Our goal is to create portraiture as individual as the subjects we photograph. Our tools include various styles,
techniques, and settings that make each portrait a unique work of art.
Giving life to your personal art work begins with a planning session, during which you and the photographer can explore
your ideas and discuss creative possibilities.
One important consideration is where the finished work of art will be displayed. When it is planned to decorate
your home or office, it will serve as both a tasteful reflection of your individualized decorating style and a tribute to
the ones you love. A well designed portrait, when it is properly sized (not too large and not too small), creates a
decorative focal point that can add both drama and personality to any room in your home.
The clothing you choose is also very important to your portrait's success. In general, portraits are best when
the viewer's eye is drawn to your face. Proper clothing allows the face to dominate the portrait, with all other elements
being secondary, rather than the other way around. Informal portraits invite much more variety in clothing, color, and
style. Many of our personal favorites are portraits that exude personality and tell us something about the subject.
The guidelines below will help you to make important decisions about the clothing and style of your artwork.
Tips On Preparing For Your Portraits
Whether working with light or dark complexions, the objective always is for the face to dominate the portrait. Accordingly,
it is usually best if skin highlights are the lightest, brightest, or most intense areas of the portrait. So, for example,
when a medium to dark background is used, all subjects photograph best in medium to dark tones, whatever the skin tone.
Turtle necks or V-necks are flattering provided that neither is exaggerated in style.
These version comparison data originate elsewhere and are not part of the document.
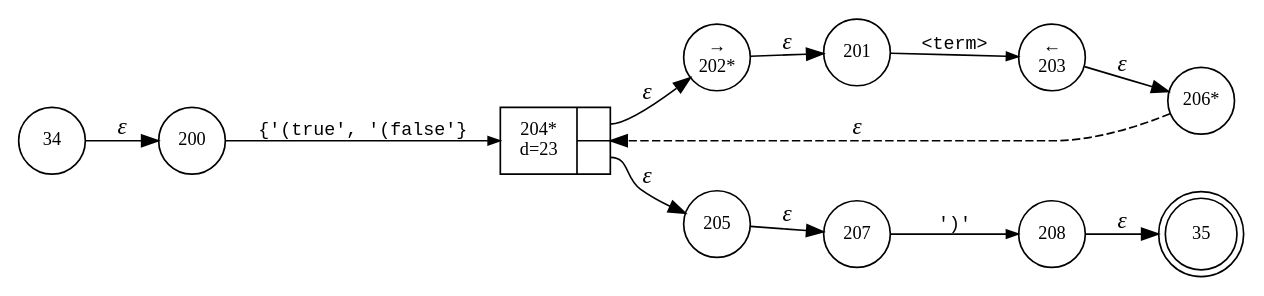
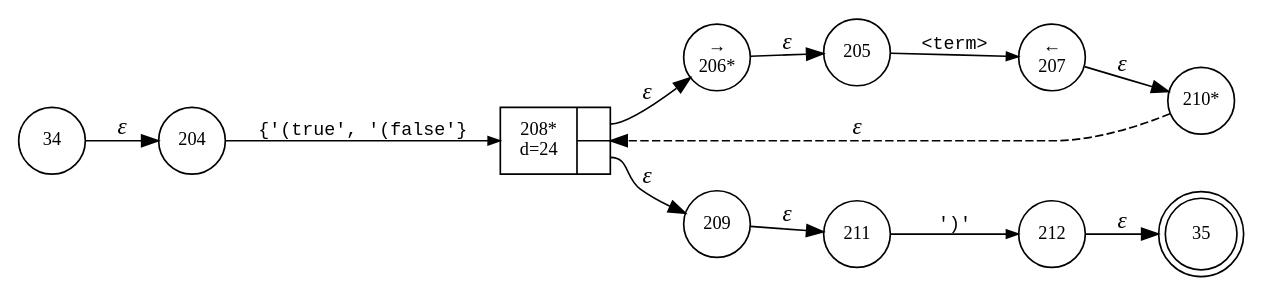
One commit to vulogov/Bund2 changed the diagram in internal/parser/Bund.logicblock_term.dot. Above: the diagram before and after it, drawn with Graphviz. The commit also changed 38 other files, not shown here.

```diff
--- a/internal/parser/Bund.logicblock_term.dot
+++ b/internal/parser/Bund.logicblock_term.dot
@@ -1,25 +1,25 @@
 digraph ATN {
 rankdir=LR;
 s35[fontsize=11, label="35", shape=doublecircle, fixedsize=true, width=.6];
-s208[fontsize=11,label="208", shape=circle, fixedsize=true, width=.55, peripheries=1];
+s208[fontsize=11,label="{208*\nd=24|{<p0>|<p1>}}", shape=record, fixedsize=false, peripheries=1];
+s209[fontsize=11,label="209", shape=circle, fixedsize=true, width=.55, peripheries=1];
 s34[fontsize=11,label="34", shape=circle, fixedsize=true, width=.55, peripheries=1];
-s200[fontsize=11,label="200", shape=circle, fixedsize=true, width=.55, peripheries=1];
-s201[fontsize=11,label="201", shape=circle, fixedsize=true, width=.55, peripheries=1];
-s202[fontsize=11,label="&rarr;\n202*", shape=circle, fixedsize=true, width=.55, peripheries=1];
-s203[fontsize=11,label="&larr;\n203", shape=circle, fixedsize=true, width=.55, peripheries=1];
-s204[fontsize=11,label="{204*\nd=23|{<p0>|<p1>}}", shape=record, fixedsize=false, peripheries=1];
+s210[fontsize=11,label="210*", shape=circle, fixedsize=true, width=.55, peripheries=1];
+s211[fontsize=11,label="211", shape=circle, fixedsize=true, width=.55, peripheries=1];
+s212[fontsize=11,label="212", shape=circle, fixedsize=true, width=.55, peripheries=1];
+s204[fontsize=11,label="204", shape=circle, fixedsize=true, width=.55, peripheries=1];
 s205[fontsize=11,label="205", shape=circle, fixedsize=true, width=.55, peripheries=1];
-s206[fontsize=11,label="206*", shape=circle, fixedsize=true, width=.55, peripheries=1];
-s207[fontsize=11,label="207", shape=circle, fixedsize=true, width=.55, peripheries=1];
-s34 -> s200 [fontname="Times-Italic", label="&epsilon;"];
-s200 -> s204 [fontsize=11, fontname="Courier", arrowsize=.7, label = "{'(true', '(false'}", arrowhead = normal];
-s204:p0 -> s202 [fontname="Times-Italic", label="&epsilon;"];
-s204:p1 -> s205 [fontname="Times-Italic", label="&epsilon;"];
-s202 -> s201 [fontname="Times-Italic", label="&epsilon;"];
-s205 -> s207 [fontname="Times-Italic", label="&epsilon;"];
-s201 -> s203 [fontsize=11, fontname="Courier", arrowsize=.7, label = "<term>", arrowhead = normal];
-s207 -> s208 [fontsize=11, fontname="Courier", arrowsize=.7, label = "')'", arrowhead = normal];
-s203 -> s206 [fontname="Times-Italic", label="&epsilon;"];
-s208 -> s35 [fontname="Times-Italic", label="&epsilon;"];
-s206 -> s204 [fontname="Times-Italic", label="&epsilon;", style="dashed"];
+s206[fontsize=11,label="&rarr;\n206*", shape=circle, fixedsize=true, width=.55, peripheries=1];
+s207[fontsize=11,label="&larr;\n207", shape=circle, fixedsize=true, width=.55, peripheries=1];
+s34 -> s204 [fontname="Times-Italic", label="&epsilon;"];
+s204 -> s208 [fontsize=11, fontname="Courier", arrowsize=.7, label = "{'(true', '(false'}", arrowhead = normal];
+s208:p0 -> s206 [fontname="Times-Italic", label="&epsilon;"];
+s208:p1 -> s209 [fontname="Times-Italic", label="&epsilon;"];
+s206 -> s205 [fontname="Times-Italic", label="&epsilon;"];
+s209 -> s211 [fontname="Times-Italic", label="&epsilon;"];
+s205 -> s207 [fontsize=11, fontname="Courier", arrowsize=.7, label = "<term>", arrowhead = normal];
+s211 -> s212 [fontsize=11, fontname="Courier", arrowsize=.7, label = "')'", arrowhead = normal];
+s207 -> s210 [fontname="Times-Italic", label="&epsilon;"];
+s212 -> s35 [fontname="Times-Italic", label="&epsilon;"];
+s210 -> s208 [fontname="Times-Italic", label="&epsilon;", style="dashed"];
 }
```
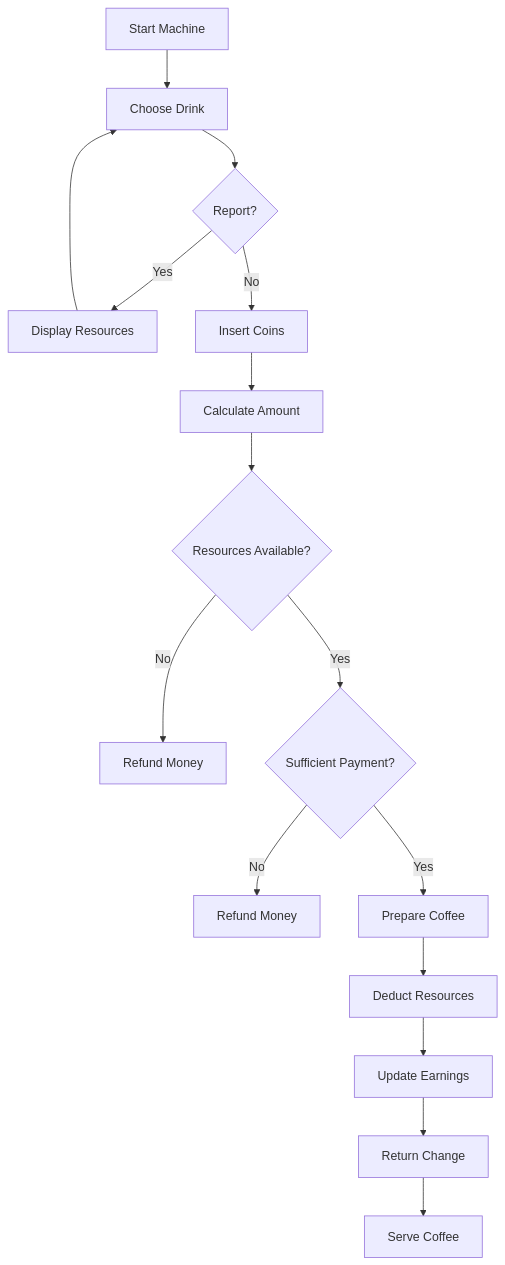
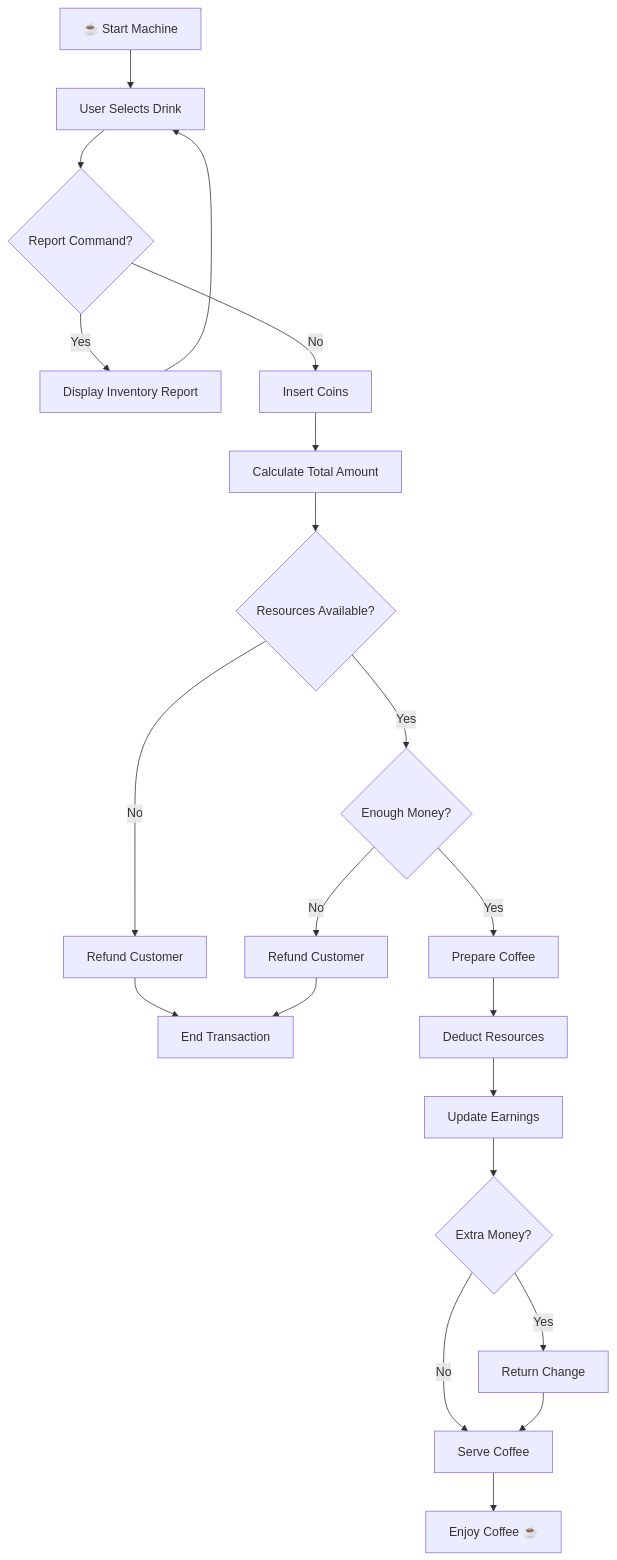
One commit to just-prem22/coffee-machine-simulator changed the diagram in README.md. Above: the diagram before and after it, drawn with Mermaid. The commit also changed other lines of this file, not shown here.

````diff
--- a/README.md
+++ b/README.md
@@ -69,26 +138,40 @@
 ```mermaid
 flowchart TD
-    A[Start Machine] --> B[Choose Drink]
 
-    B --> C{Report?}
+    A[☕ Start Machine] --> B[User Selects Drink]
 
-    C -->|Yes| D[Display Resources]
+    B --> C{Report Command?}
+
+    C -->|Yes| D[Display Inventory Report]
     D --> B
 
     C -->|No| E[Insert Coins]
 
-    E --> F[Calculate Amount]
+    E --> F[Calculate Total Amount]
 
     F --> G{Resources Available?}
 
-    G -->|No| H[Refund Money]
-    G -->|Yes| I{Sufficient Payment?}
+    G -->|No| H[Refund Customer]
+    H --> Z[End Transaction]
 
-    I -->|No| J[Refund Money]
+    G -->|Yes| I{Enough Money?}
+
+    I -->|No| J[Refund Customer]
+    J --> Z
+
     I -->|Yes| K[Prepare Coffee]
 
     K --> L[Deduct Resources]
+
     L --> M[Update Earnings]
-    M --> N[Return Change]
-    N --> O[Serve Coffee]
+
+    M --> N{Extra Money?}
+
+    N -->|Yes| O[Return Change]
+
+    N -->|No| P[Serve Coffee]
+
+    O --> P
+
+    P --> Q[Enjoy Coffee ☕]
 ```
````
Avoid very wide or particularly
deep V-neck garments or bulky cowlneck sweaters that completely hide the neck.
For close-up portraits, long sleeves are essential for teens and adults, as bare arms call attention to themselves and
will overpower the face.
Women being photographed in full length should wear long skirts, pants, or dark stockins in order to keep the eye from
being directed toward the legs and away from the face.
If feet are to show in the portrait, assure that shoes and stockings are in keeping with the visual intent of the portrait.
Men should be clean shaven or facial hair should be carefully groomed, with the hair cut about one week before the portrait
session. Women should be photographed whenever they are happiest with their hair in relation to the time it is styled.
Clothing For Individuals
The goal of any fine portrait is to direct the viewer's eye to the face(s) in the portrait. All other elements
should be secondary. For individuals, simple long-sleeved garments in medium to dark tones of brown, gray, burgandy,
green, or blue are pleasing when photographed against a medium or dark background.
Because darker clothing is slimming, it is often a good choice for close-up, full-length or three-quarter length portraits
in which a medium to dark background is used.
Bold stripes, plaids, checks, and prints are visually confusing and do not usually photography well.
Bright colors, such as pink and orange, will tend to overwhelm the face and can ruin an otherwise beautiful portrait.
Light colors that approximate flesh tones or are lighter than flesh tend to overpower the face and can visually drain
the face of color making the subject look unusually pale.
Clothing For Small Groups
Couples or small groups should choose simple garments within the same tonal range. When subjects appear in a mixture
of light and dark tones together, there is visual confusion - as the light color tends to come forward, and the dark colors
recede. When this happens, one person becomes dominant and can even appear heavier than in reality.
Clothing For Families
In a family group, proper clothing coordination is critical. When decorating a home, a major concern is to coordinate
the colors and tones of the walls, carpets, drapes and furniture. Similar coordination is necessary when selecting clothing
for a group portrait. Choose clothing in the same tonal range so that no single member of the family stands out because
the clothing is too light or bright as compared to the rest of the group.
Proper clothing selection makes the difference between a portrait that appears to be a group of seemingly unrelated individuals
and one in which every member of the family "belongs" to the group.
Vermont offers a great many picturesque settings that work well for creative portraiture. The primary consideration
in most cases when this is the plan is the weather and time of year.
For studio portraits, we offer a sample of possible background tones to facilitate your planning process and clothing